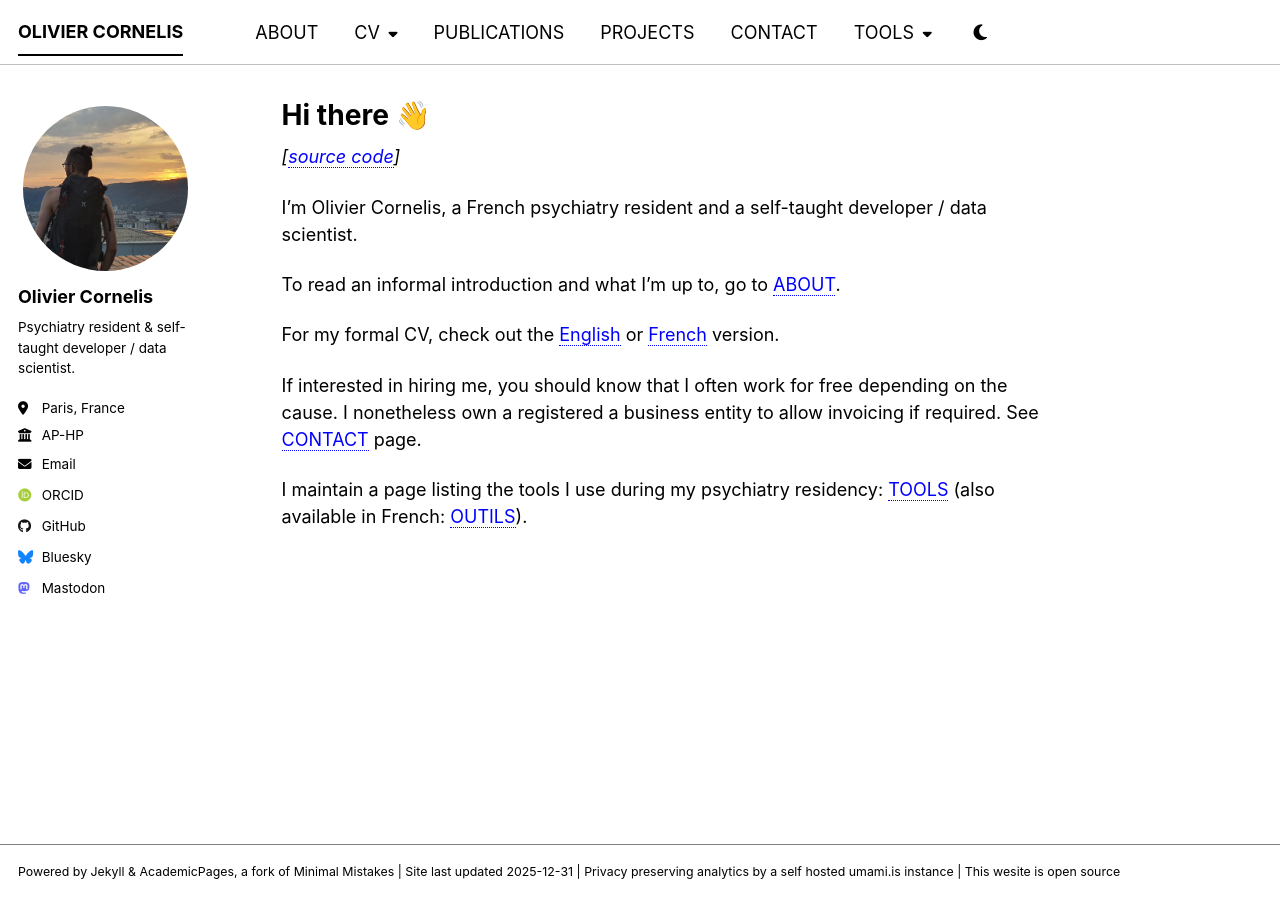
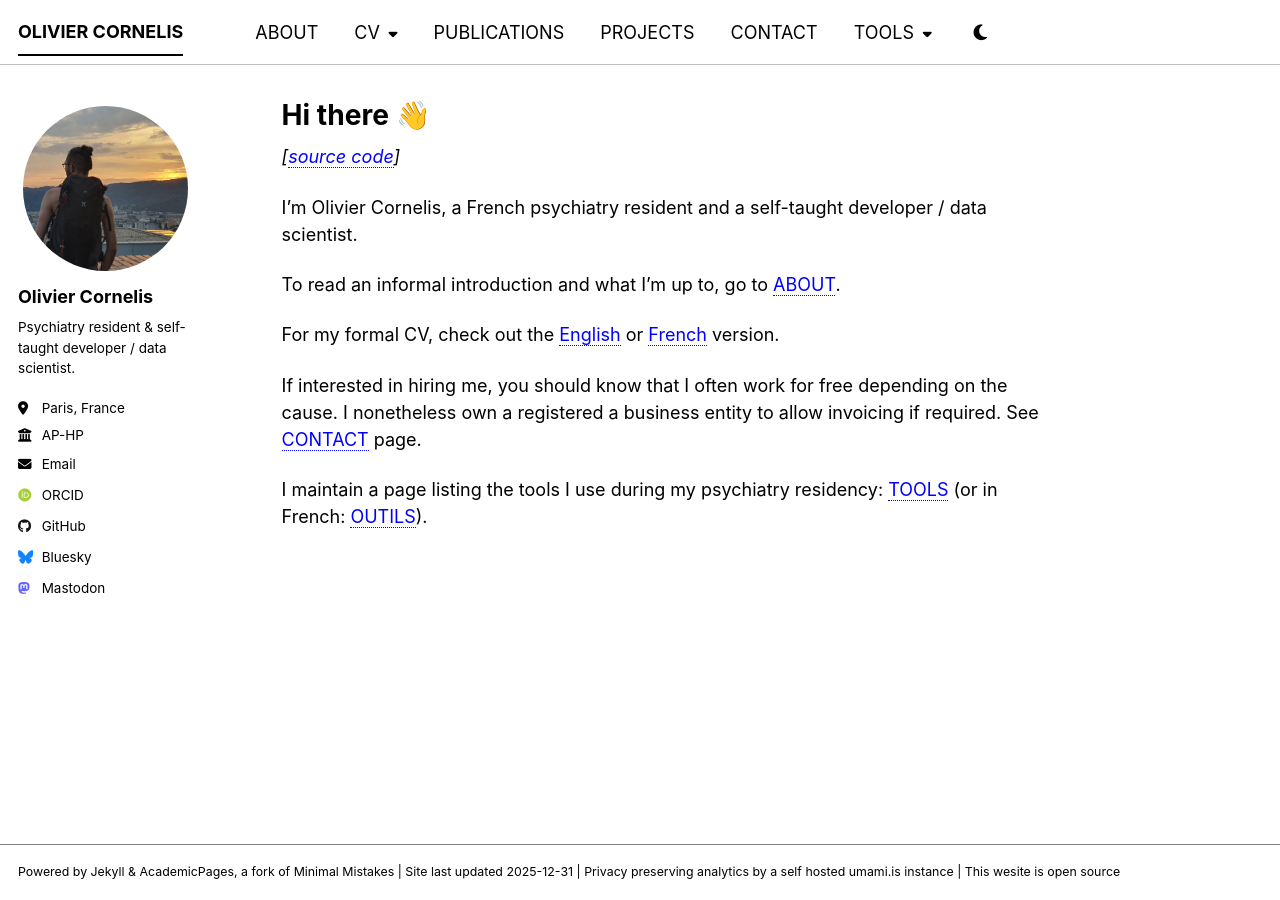
Before and after one commit to thiswillbeyourgithub/website, a Jekyll site: the page built from _pages/start.md, in a window 1280 px wide. Built offline with Jekyll 4.4.1, drawn with Linux system fonts in a browser that asks for light colours; some web fonts are replaced.

Commit message:
minor
Signed-off-by: thiswillbeyourgithub <26625900+thiswillbeyourgithub@users.noreply.github.com>

```diff
--- a/_pages/start.md
+++ b/_pages/start.md
@@ -16,4 +16,4 @@ For my formal CV, check out the [English](./cv_en) or [French](./cv_fr) version.
 
 If interested in hiring me, you should know that I often work for free depending on the cause. I nonetheless own a registered a business entity to allow invoicing if required. See [CONTACT](./contact.md) page.
 
-I maintain a page listing the tools I use during my psychiatry residency: [TOOLS](./tools_en) (also available in French: [OUTILS](./tools_fr)).
+I maintain a page listing the tools I use during my psychiatry residency: [TOOLS](./tools_en) (or in French: [OUTILS](./tools_fr)).
```
Also changed, not shown: _pages/about.md (+1 -1 lines).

* * * * * * *

Set out the material once more, exact in every line, with no images.

→ **Result below**:
Before and after one commit to thiswillbeyourgithub/website, a Jekyll site: the page built from _pages/start.md, in a window 1280 px wide. Built offline with Jekyll 4.4.1, drawn with Linux system fonts in a browser that asks for light colours; some web fonts are replaced.

Commit message:
minor
Signed-off-by: thiswillbeyourgithub <26625900+thiswillbeyourgithub@users.noreply.github.com>

```diff
--- a/_pages/start.md
+++ b/_pages/start.md
@@ -16,4 +16,4 @@ For my formal CV, check out the [English](./cv_en) or [French](./cv_fr) version.
 
 If interested in hiring me, you should know that I often work for free depending on the cause. I nonetheless own a registered a business entity to allow invoicing if required. See [CONTACT](./contact.md) page.
 
-I maintain a page listing the tools I use during my psychiatry residency: [TOOLS](./tools_en) (also available in French: [OUTILS](./tools_fr)).
+I maintain a page listing the tools I use during my psychiatry residency: [TOOLS](./tools_en) (or in French: [OUTILS](./tools_fr)).
```
Also changed, not shown: _pages/about.md (+1 -1 lines).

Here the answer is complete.